 [si″ko-so´shal]
pertaining to or involving both psychic and social aspects.

psy·cho·so·cial

(sī'kō-sō'shăl),
Involving both psychological and social aspects; for example, age, education, marital and related aspects of a person's history.

psychosocial

(sī′kō-sō′shəl)
adj.
Involving aspects of social and psychological behavior: a child's psychosocial development.

psy′cho·so′cial·ly adv.

psychosocial

adjective Referring to a person’s psychological development in, and interaction with, a social environment.

psy·cho·so·cial

(sī'kō-sō'shăl)
Involving both psychological and social aspects, e.g., age, education, marital history.

Psychosocial

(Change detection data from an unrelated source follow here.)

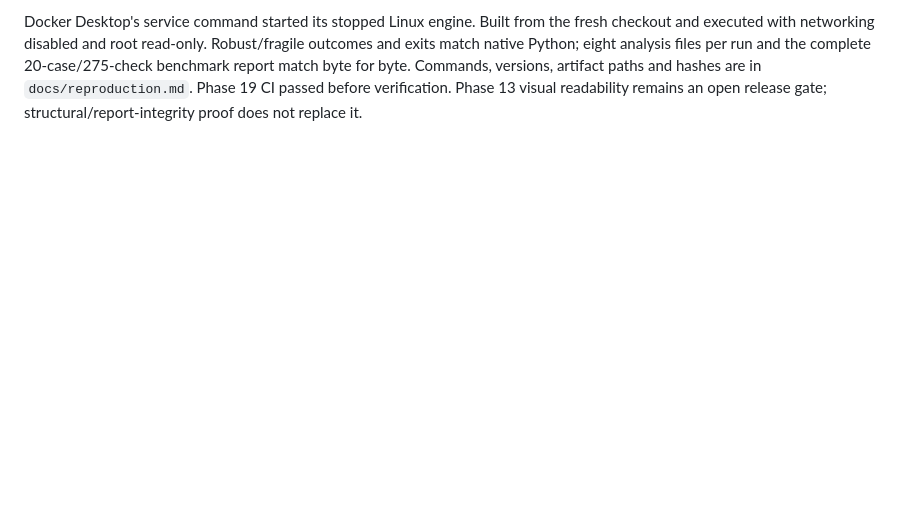
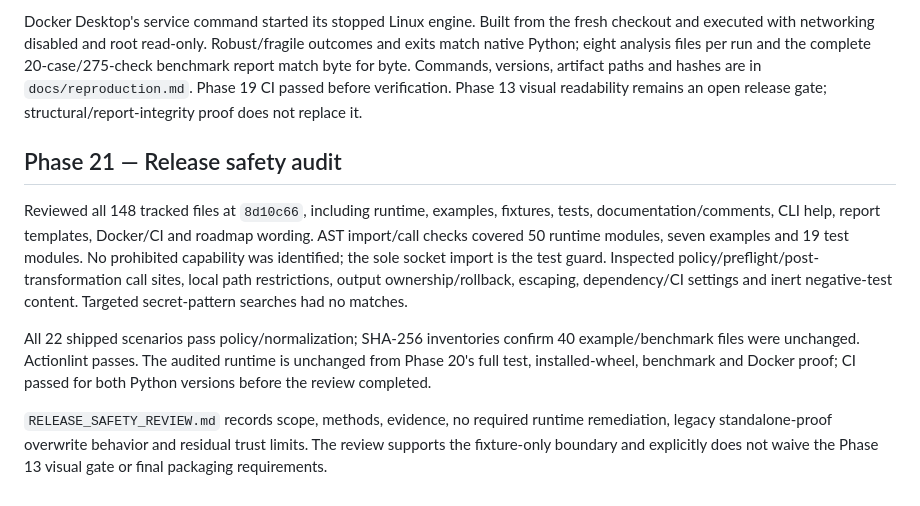
Before and after one commit to AegisTrace/dvi-sentinel, a Markdown page: docs/build_log.md, the part around the change. Rendered like a GitHub page; blank space fills up the shorter version.

Commit message:
docs: record repository release safety audit

```diff
--- a/docs/build_log.md
+++ b/docs/build_log.md
@@ -512,3 +512,23 @@ run and the complete 20-case/275-check benchmark report match byte for byte.
 Commands, versions, artifact paths and hashes are in `docs/reproduction.md`.
 Phase 19 CI passed before verification. Phase 13 visual readability remains an
 open release gate; structural/report-integrity proof does not replace it.
+
+## Phase 21 — Release safety audit
+
+Reviewed all 148 tracked files at `8d10c66`, including runtime, examples, fixtures,
+tests, documentation/comments, CLI help, report templates, Docker/CI and roadmap
+wording. AST import/call checks covered 50 runtime modules, seven examples and 19
+test modules. No prohibited capability was identified; the sole socket import is
+the test guard. Inspected policy/preflight/post-transformation call sites, local
+path restrictions, output ownership/rollback, escaping, dependency/CI settings
+and inert negative-test content. Targeted secret-pattern searches had no matches.
+
+All 22 shipped scenarios pass policy/normalization; SHA-256 inventories confirm
+40 example/benchmark files were unchanged. Actionlint passes. The audited runtime
+is unchanged from Phase 20's full test, installed-wheel, benchmark and Docker
+proof; CI passed for both Python versions before the review completed.
+
+`RELEASE_SAFETY_REVIEW.md` records scope, methods, evidence, no required runtime
+remediation, legacy standalone-proof overwrite behavior and residual trust limits.
+The review supports the fixture-only boundary and explicitly does not waive the
+Phase 13 visual gate or final packaging requirements.
```
Also changed, not shown: RELEASE_SAFETY_REVIEW.md (added, +88 -0 lines).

A term referring to the mind's ability to, consciously or unconsciously, adjust and relate the body to its social environment.
Mentioned in: Failure to Thrive
References in periodicals archive ?
'All of them have received psychosocial intervention and of the total, 231 were detected having anxiety, but only 22 from 11 schools were referred to (medical/psychiatric) experts for further treatment,' he said.
There was a pattern of higher psychosocial scores in people who did not have orthodontic treatment meaning people who hadn't had braces fitted were significantly more optimistic than the ones that did have braces.
"After returning to the mainstream of society, former rebels have to be indulged in activities like this (values formation and psychosocial activity)," said Lt.
European Union (EU) Framework Directive 89/391 is enacted to improve occupational health and safety in EU Countries, includes psychosocial risk prevention.
The objective was to design a homogeneous and valid method to analyze, assess and establish causal relationships between psychosocial exposures at work and onset of diseases among the working population.
While the death penalty is inherently cruel and should be abolished, executing an individual with psychosocial disabilities violates Pakistan's international legal obligations." "Ahmad is one of many prisoners with psychosocial disabilities on death row.
Mental health researchers and practitioners describe psychosocial support as part of disaster response, covering the theoretical building blocks and background, the development of community-based psychosocial support after the 2005 East Asia tsunami, and current events that require psychosocial support.
The report provides concepts, approaches, challenges of pediatric psychosocial care, and case studies that illustrate the application of child and family-friendly pediatric psychosocial care in pediatric healthcare settings, in Qatar and around the world."
'We need to immediately deploy these trained health workers to Dengvaxia-affected communities in the region in order to address concerns, such as depression, anxiety and psychosocial problems that vaccinees and their families have been experiencing since the start of the Dengvaxia panic,' Dr.
Survivors with psychological distress had even more medical contacts and received psychosocial care more often than nondistressed survivors.
COMPARED WITH STANDARD psychosocial care, a one-on-one skills-based intervention improved psychosocial outcomes in adolescents and young adults with cancer, according to results of a pilot randomized study presented at the Palliative and Supportive Care in Oncology Symposium.